Incidentally, I'm inspired by GamerChris's new Picture of the Week series and Roberto Mendez's 52-weeks-52-photos geeklist to renew my amateur interest in boardgame photography.  So I hope to have the camera out more often and resort less frequently to stock box art images in the future.

*The astute observer and aficionado of 24/7 will observe that one of us made an illegal tile placement at some point during the game.  I will leave it to the reader to find the error.

Wednesday, August 3, 2011

Games that even the in-laws can play

Okay, to be fair, my mother-in-law may not be a convention-going serious Euro-gamer, but she likes to learn a new game or two, and she has really come to enjoy Settlers of Catan and Guillotine.  Even my father-in-law will jump in for a session of Word Thief.  So when they came to visit over the last several days, while the oppressive heat kept us indoors most of the time, the board game closet got visited quite often.  I had the opportunity to introduce them to a few games that they really seemed to enjoy.
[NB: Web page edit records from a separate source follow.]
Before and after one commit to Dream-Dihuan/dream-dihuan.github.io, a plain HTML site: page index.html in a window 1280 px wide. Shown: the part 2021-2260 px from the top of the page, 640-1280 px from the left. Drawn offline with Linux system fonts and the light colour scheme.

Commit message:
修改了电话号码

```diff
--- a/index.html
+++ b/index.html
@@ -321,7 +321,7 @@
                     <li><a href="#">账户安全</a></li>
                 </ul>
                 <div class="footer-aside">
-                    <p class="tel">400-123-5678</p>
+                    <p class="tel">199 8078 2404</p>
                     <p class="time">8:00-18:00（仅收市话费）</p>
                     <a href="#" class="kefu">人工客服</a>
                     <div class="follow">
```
First of all, I gave my in-laws a copy of Trains Planes and Automobiles and took the opportunity to show it off in true family-game fashion.  Although billed as a game for two to six players, I included an optional rule for seven or eight players.  So with both in-laws, three sons, my wife, and myself, we launched into a seven-player session - the only shortcoming being that I had to provide a spare game piece from another game to accommodate the seventh player.  I must say that as the game designer, I do very badly at my own game.  I kept chasing stories in locations accessible only by automobile - Vicksburg, Ciudad Juarez, and Phoenix* - while others jetted around from airport to airport, racking up assignments.  My oldest son Patrick overcame a late start and beat everybody to the final assignment to win the game.  I have to say, we all had a great time, and I'm really hoping to be able to demonstrate this game in the Junior Events room at World Boardgaming Championships in Lancaster, Pennsylvania starting tomorrow.
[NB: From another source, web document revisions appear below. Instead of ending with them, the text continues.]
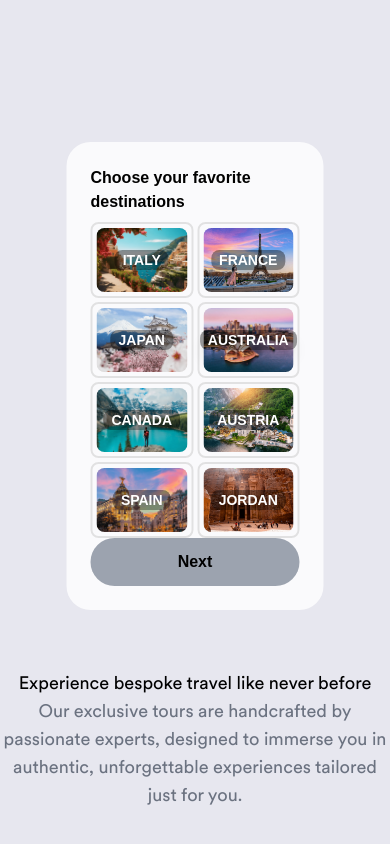
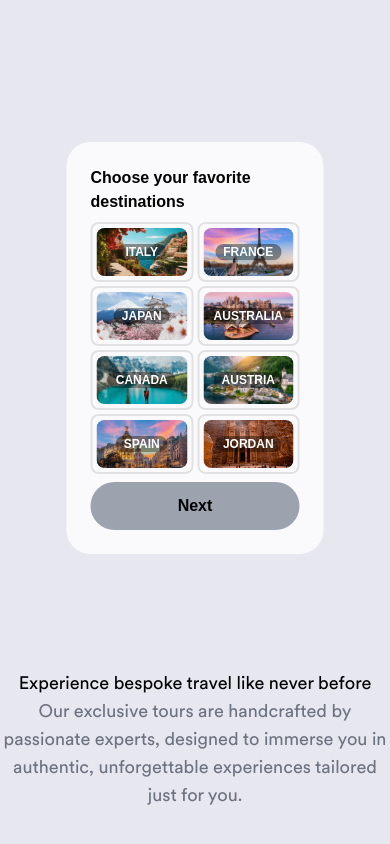
Before and after one commit to Anestezia-zip/Edge-Author-Tours, a React (Vite) app: page / in a window 390 px wide. Shown: the part 2971-3815 px from the top of the page. Built offline with nearby package versions, Linux system fonts and the light colour scheme; a web font is replaced by a local one.

Commit message:
Improved responsiveness for contact form in about page

```diff
--- a/src/components/DestinationList.jsx
+++ b/src/components/DestinationList.jsx
@@ -30,14 +30,14 @@ const DestinationList = ({
               : "border-black/10 hover:border-black/30"
           }`}
         >
-          <div className="flex items-center relative w-full h-full max-md:h-16">
+          <div className="flex items-center relative w-full h-full max-md:h-12">
             <img
               src={destination.image}
               alt={destination.name}
               className={`object-cover rounded-lg w-full h-full ${containerClassList}`}
               loading="lazy"
             />
-            <span className="absolute max-md:text-sm py-1/2 px-2 bottom-1/2 left-1/2 -translate-x-1/2 translate-y-1/2 text-white uppercase font-bold bg-black/40 shadow-lg rounded-lg">
+            <span className="absolute max-md:text-sm max-sm:text-xs py-1/2 px-2 bottom-1/2 left-1/2 -translate-x-1/2 translate-y-1/2 text-white uppercase font-bold bg-black/40 shadow-lg rounded-lg">
               {destination.name}
             </span>
           </div>
--- a/src/pages/contact-form/ContactForm.jsx
+++ b/src/pages/contact-form/ContactForm.jsx
@@ -46,7 +46,7 @@ const ContactForm = () => {
 
           <button
             onClick={() => setStep((prevStep) => prevStep + 1)}
-            className={`w-full py-3 px-6 font-bold rounded-3xl ${
+            className={`w-full py-3 px-6 mt-2 font-bold rounded-3xl ${
               selectedDestinations.length > 0
                 ? "bg-yellow-300 text-black"
                 : "bg-gray-400 cursor-not-allowed"
--- a/src/pages/home-page/AboutUs.jsx
+++ b/src/pages/home-page/AboutUs.jsx
@@ -151,7 +151,7 @@ const AboutUs = () => {
           <h3 className="sm:text-xl font-bold text-blue-800">5,000+</h3>
           <p className="text-gray-600">Partnered Properties</p>
           <img
-            className="absolute z-10 top-8 -right-8 max-sm:-right-5 max-md:-right-6 w-[50px] h-[50px] md:w-[70px] md:h-[70px]"
+            className="absolute z-10 top-8 -right-8 max-sm:-right-7 max-md:-right-6 w-[50px] h-[50px] md:w-[70px] md:h-[70px]"
             src="/img/double-right-arrow.png"
             alt="double-right-arrow"
           />
--- a/src/pages/home-page/Hero.jsx
+++ b/src/pages/home-page/Hero.jsx
@@ -132,8 +132,9 @@ const Hero = () => {
             loop
             muted
             id="next-video"
-            className=" absolute-center invisible absolute z-20 size-64 object-cover object-center"
+            className="absolute-center invisible absolute z-20 size-64 object-cover object-center"
             onLoadedData={handleVideoLoad}
+            onError={(e) => console.error("Error loading video:", e)}
           />
           <video
             src={getVideoSrc(
```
(c) Z-man Games
Used by permission
Our game sessions over the last several days were frequent and fun.  My 15-year-old, usually so impulsive in push-your-luck games, turned out to have perfect timing in Incan Gold and won that game hands-down.  My father-in-law and other two sons pushed a lot of poker chips around the table playing Blackjack, in which my ten-year-old ended up winning his grandfather's house and car (or would have, if the titles were on the table). We had a great session of Apples to Apples that included Patrick's girlfriend.  My wife demonstrated her unstoppable command of word games in Word Thief.  We had several really fun games of Guillotine, which is always good for a laugh.  I was very pleased to engage my mother-in-law in Reiner Knizia's Ingenious, which is both intellectually and aesthetically satisfying - so much so that she insisted on a second game immediately.  And, finally, we introduced the in-laws to the notion of a co-op game with Pandemic, which we lost when the Player Deck ran out before we were anywhere near curing the black disease.  Our family has now managed to lose Pandemic in all three possible ways.

So the in-laws' visit became a smorgasbord of boardgaming fun.  The summer heat was never really a factor as we found great entertainment right in our own home and in the good company of family.  And that's what vacations are really all about.

* Now, I should note that I'm perfectly aware that you can fly to any of these places today, and might even have been able to do so fifty years ago.  But for purposes of making TPA interesting, I only put airports in about a third of all cities on the map, and provided rail service only to another third.  So there are many cities on the map that, in the game, can only be reached by car.  That's what makes it a challenge.